  • Elevating the head of the bed slightly can often help alleviate nighttime acid reflux symptoms. With your physician’s approval and the tips in my article Acid Reflux: Elevating the Head of the Bed Can Help, you can find the correct way to elevate for reflux control.

  • Eliminate the dietary triggers for acid reflux like spicy foods, high fat meals, chocolate, caffeine, citrus, and tomato or tomato-based products.

  • Eat six small meals per day instead of three large ones. This allows you to get adequate nutrition without overfilling the stomach. Chew thoroughly and eat slowly to aid in better digestion.

  • Do not eat within three hours of bedtime.

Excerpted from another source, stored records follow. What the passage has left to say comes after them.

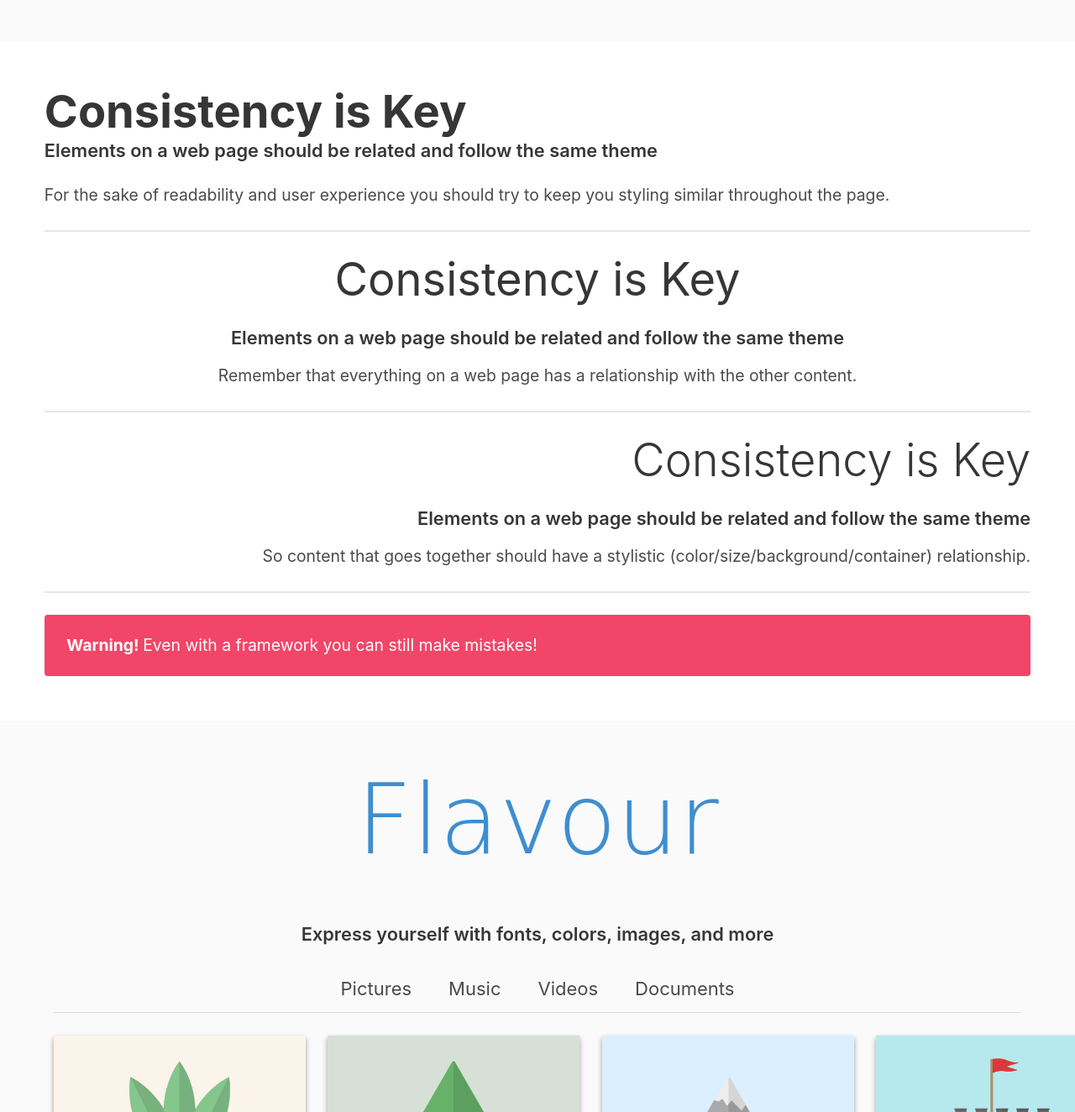
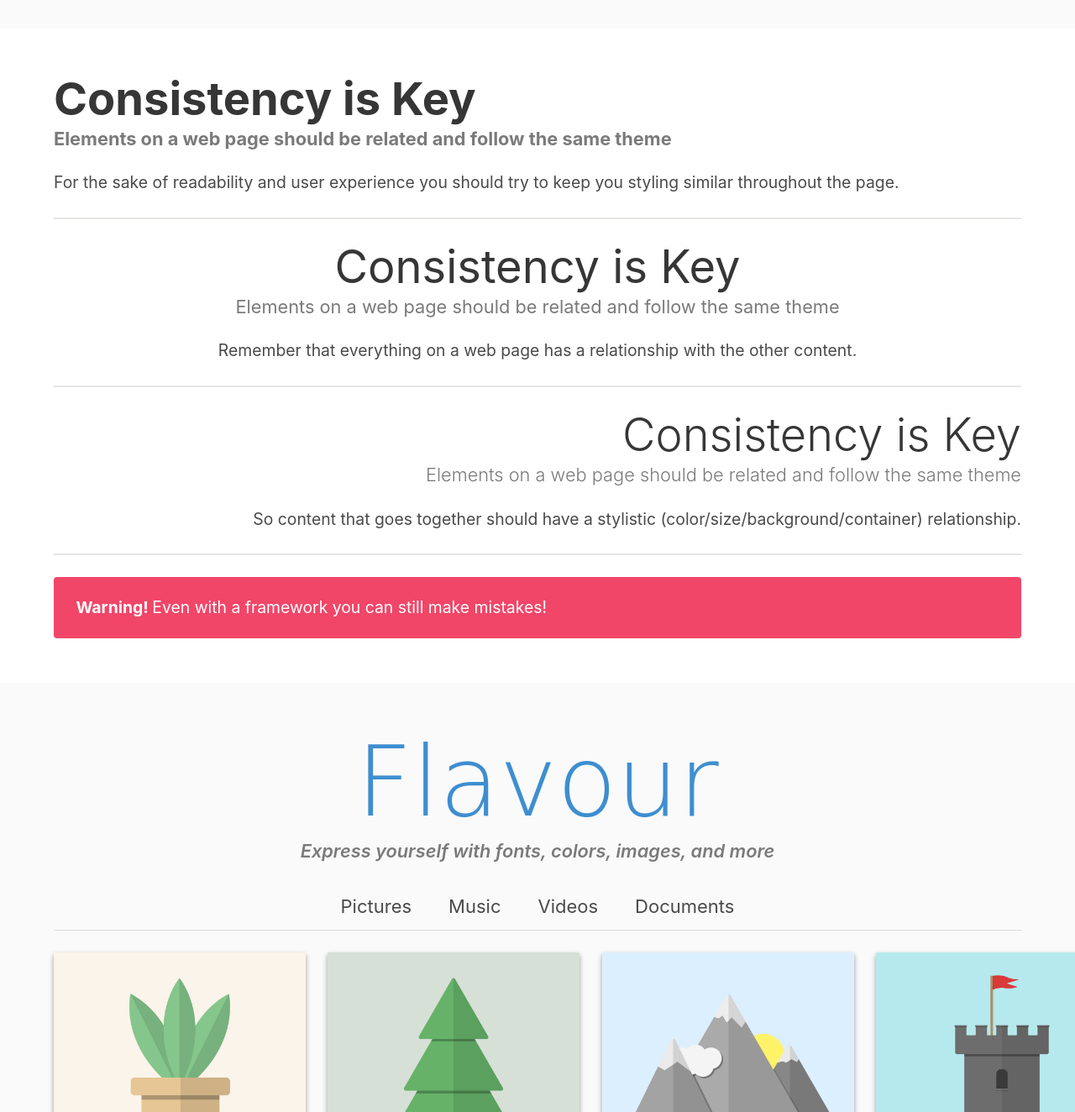
Before and after one commit to jdmar3-comp426/a02-megansyd, a website: page index.html in a window 1280 px wide. Shown: the part 1481-2805 px from the top of the page at 84% size. Drawn offline with nearby package versions, Linux system fonts and the light colour scheme; a web font is replaced by a local one.

Commit message:
added grey subtitles

```diff
--- a/index.html
+++ b/index.html
@@ -25,7 +25,7 @@
     <div class="container">
         <div class="content">
             <h1 class="title">CSS Frameworks</h1>
-            <h5 class="">How to use a framework effectively</h5>
+            <h5 class="subtitle has-text-grey">How to use a framework effectively</h5>
             <p>
 	    	When it comes to developing websites, design can be a very fun aspect.
 		But in reality we often don't want to spend hours writing CSS.
@@ -55,10 +55,10 @@
     </div>
 </section>
 <section class="section has-background-white">
-    <div class="content">
-        <div class="">
+    <div class="container">
+        <div class="content">
             <h1 class="title has-text-weight-bold">Consistency is Key</h1>
-            <h5 class="subtitle">Elements on a web page should be related and follow the same theme</h5>
+            <h5 class="subtitle has-text-grey has-text-weight-bold">Elements on a web page should be related and follow the same theme</h5>
             <p>
 	    	For the sake of readability and user experience you should try to keep you styling similar throughout the page.
 	    </p>
@@ -66,7 +66,7 @@
         <hr>
         <div class="content has-text-centered">
             <h1 class="title has-text-weight-normal">Consistency is Key</h1>
-            <h5 class="">Elements on a web page should be related and follow the same theme</h5>
+            <h5 class="subtitle has-text-grey has-text-weight-normal">Elements on a web page should be related and follow the same theme</h5>
             <p>
 	    	Remember that everything on a web page has a relationship with the other content.
 	    </p>
@@ -74,7 +74,7 @@
         <hr>
         <div class="content has-text-right">
             <h1 class="title has-text-weight-light">Consistency is Key</h1>
-            <h5 class="">Elements on a web page should be related and follow the same theme</h5>
+            <h5 class="subtitle has-text-grey has-text-weight-light">Elements on a web page should be related and follow the same theme</h5>
             <p>
 	    	So content that goes together should have a stylistic (color/size/background/container) relationship.
 	    </p>
@@ -88,8 +88,8 @@
 <section class="section">
     <div class="container">
         <div class="content has-text-centered">
-            <h1 class="has-text-info is-family-secondary">Flavour</h1>
-            <h5 class="">Express yourself with fonts, colors, images, and more</h5>
+            <h1 class="title has-text-info is-family-secondary">Flavour</h1>
+            <h5 class="subtitle has-text-grey is-italic">Express yourself with fonts, colors, images, and more</h5>
         </div>
         <div class="tabs is-medium is-centered">
             <ul>
```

Your stomach takes about three hours to digest a meal so plan to eat three hours prior to when you head to bed.

  • Wear loose fitting clothing to avoid further pressure on the digestive tract.

  • Ask your physician about whether using ginger, probiotics or other natural remedies could aid in reducing your heartburn.

The good news is that most pregnancy-induced heartburn resolves itself once baby is born. However, if you should have symptoms that continue after treatment or after the baby is born, talk with your physician. It's possible your doctor will recommend that a specialist conduct further examinations.


Jennifer has a bachelor's degree in dietetics as well as graduate work in public health and nutrition. She has worked with families dealing with digestive disease, asthma and food allergies for the past 12 years. Jennifer also serves the Board of Directors for Pediatric Adolescent Gastroesophageal Reflux Association (PAGER).

Jennifer Mitchell Wilson
Meet Our Writer
Jennifer Mitchell Wilson

Jennifer Mitchell Wilson is a dietitian and mother of three girls. Two of her children have dealt with acid reflux disease, food allergies, migraines, and asthma. She has a Bachelor of Science in dietetics from Harding University and has done graduate work in public health and nutrition through Eastern Kentucky University. In addition to writing for HealthCentral, she does patient consults and serves on the Board of Directors for the Pediatric Adolescent Gastroesophageal Reflux Association.